In Australia, the majority of deaths occur in general hospital wards. Most of these deaths are neither sudden nor unexpected. The Australian Institute of Health and Welfare (2006) reported that over 50% of deaths occurred in a hospital, with only 11% of these occurring in a designated palliative care bed. Elderly people and those with multi-system disease form the majority of in-hospital deaths. People who die without palliative care support may be in rural or regional centers, where access to a designated palliative care bed is difficult. It is only relatively recently that the need for palliative care services in acute hospitals has been acknowledged, and this chapter looks at how acute hospitals are focusing on the care of people with acute needs and those with reversible exacerbations of chronic illness. It discusses palliative care consult services and integrated care pathways.

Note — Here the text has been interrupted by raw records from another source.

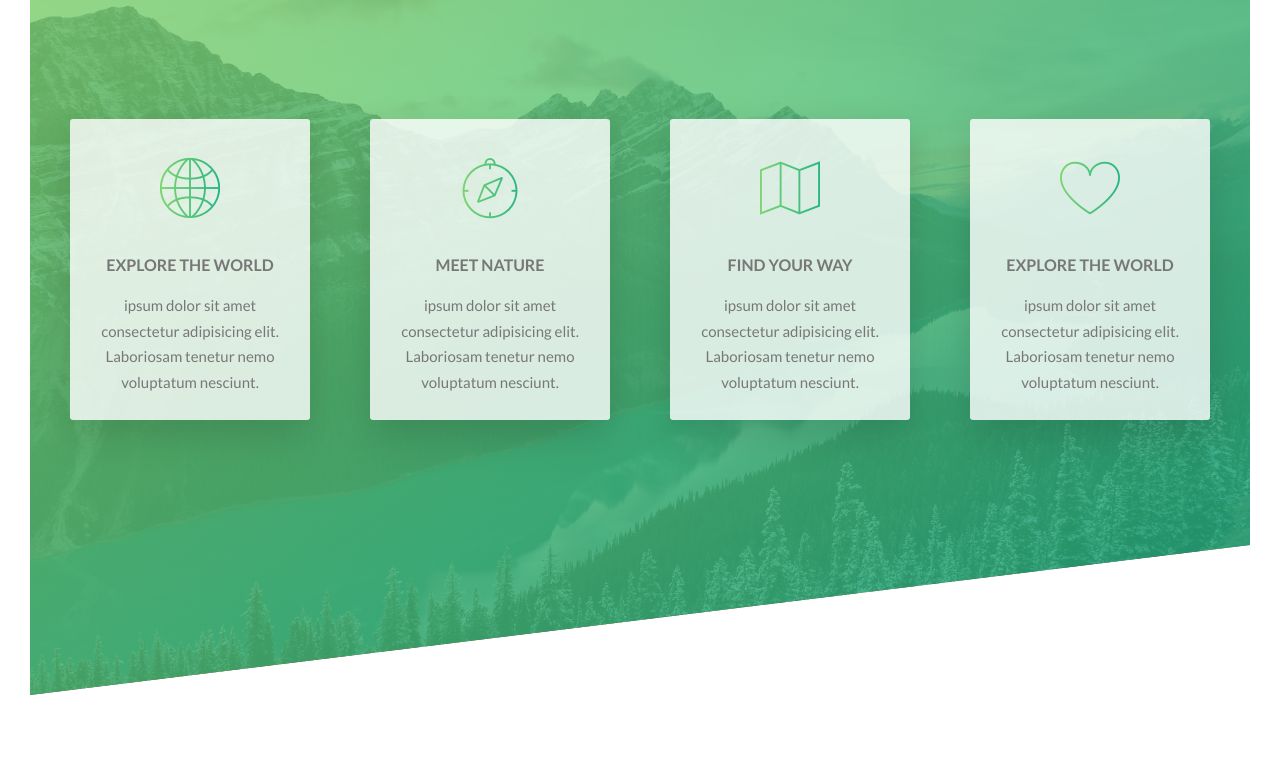
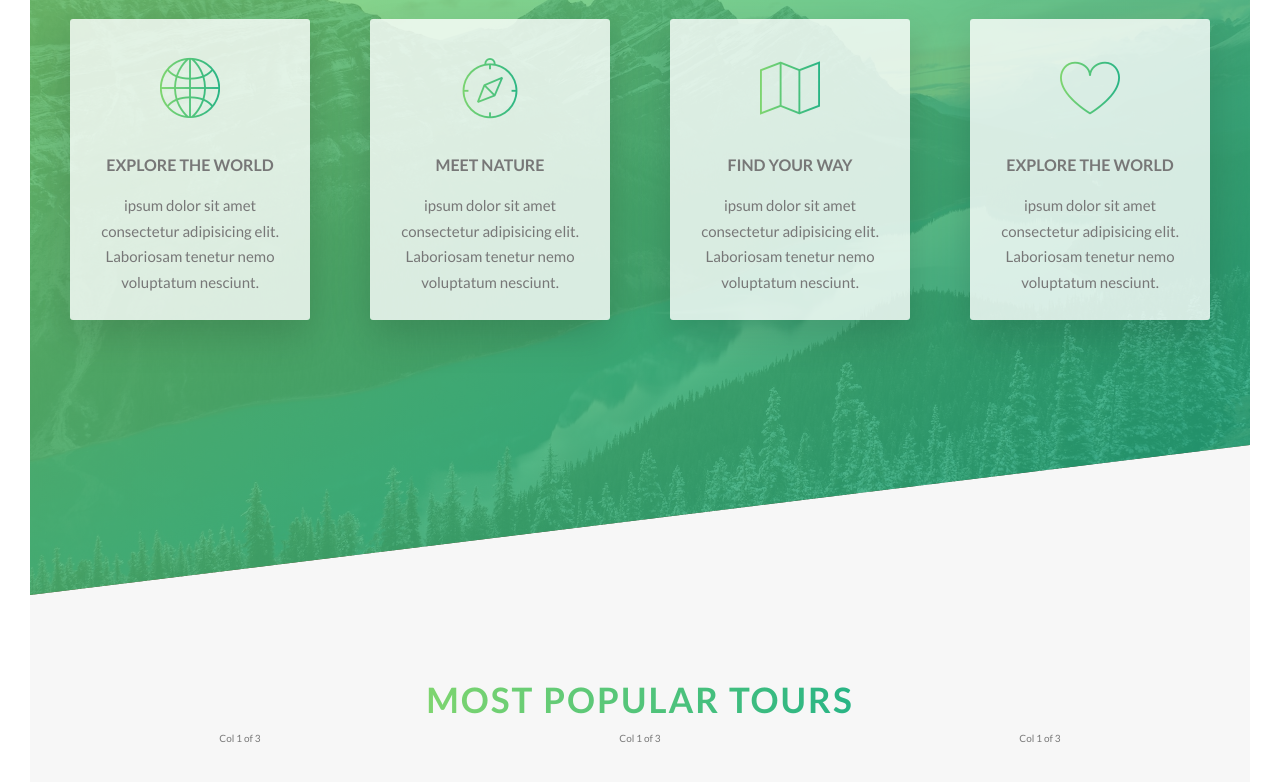
Before and after one commit to CarlosRGL/CSS-course, a website: page Natours/index.html in a window 1280 px wide. Shown: the part 1692-2474 px from the top of the page. Before the commit the page ends 2387 px from the top, so only its background shows below. Drawn offline with Linux system fonts and the light colour scheme.

Commit message:
section tours markup

```diff
--- a/Natours/index.html
+++ b/Natours/index.html
@@ -103,7 +103,25 @@
                     </div>
                 </div>
             </div>
+        </section>
 
+        <section class="section-tours">
+            <div class="u-center-text u-margin-bottom-big">
+                <h2 class="heading-secondary">
+                    Most popular tours
+                </h2>
+                <div class="row">
+                    <div class="col-1-of-3">
+                        Col 1 of 3
+                    </div>
+                    <div class="col-1-of-3">
+                        Col 1 of 3
+                    </div>
+                    <div class="col-1-of-3">
+                        Col 1 of 3
+                    </div>
+                </div>
+            </div>
         </section>
     </main>
 
--- a/Natours/sass/pages/_home.scss
+++ b/Natours/sass/pages/_home.scss
@@ -5,6 +5,7 @@
 }
 
 .section-features {
+  margin-top: -10rem;
   padding: 20rem 0;
   background-image: linear-gradient(
       to right bottom,
@@ -19,3 +20,9 @@
     transform: skewY(7deg);
   }
 }
+
+.section-tours {
+  background-color: $color-grey-light-1;
+  padding: 25rem 0 50rem 0;
+  margin-top: -10rem;
+}
```
Also changed, not shown: Natours/css/style.css.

This chapter also offers case studies and a comprehensive reference list.
- the Australian context
- the development of PCCS in acute hospitals
- the operational logistics of PCCS
- what is the difference in working in PCCS compared to inpatient palliative care units or home care?
- ensuring sustainability
- case studies.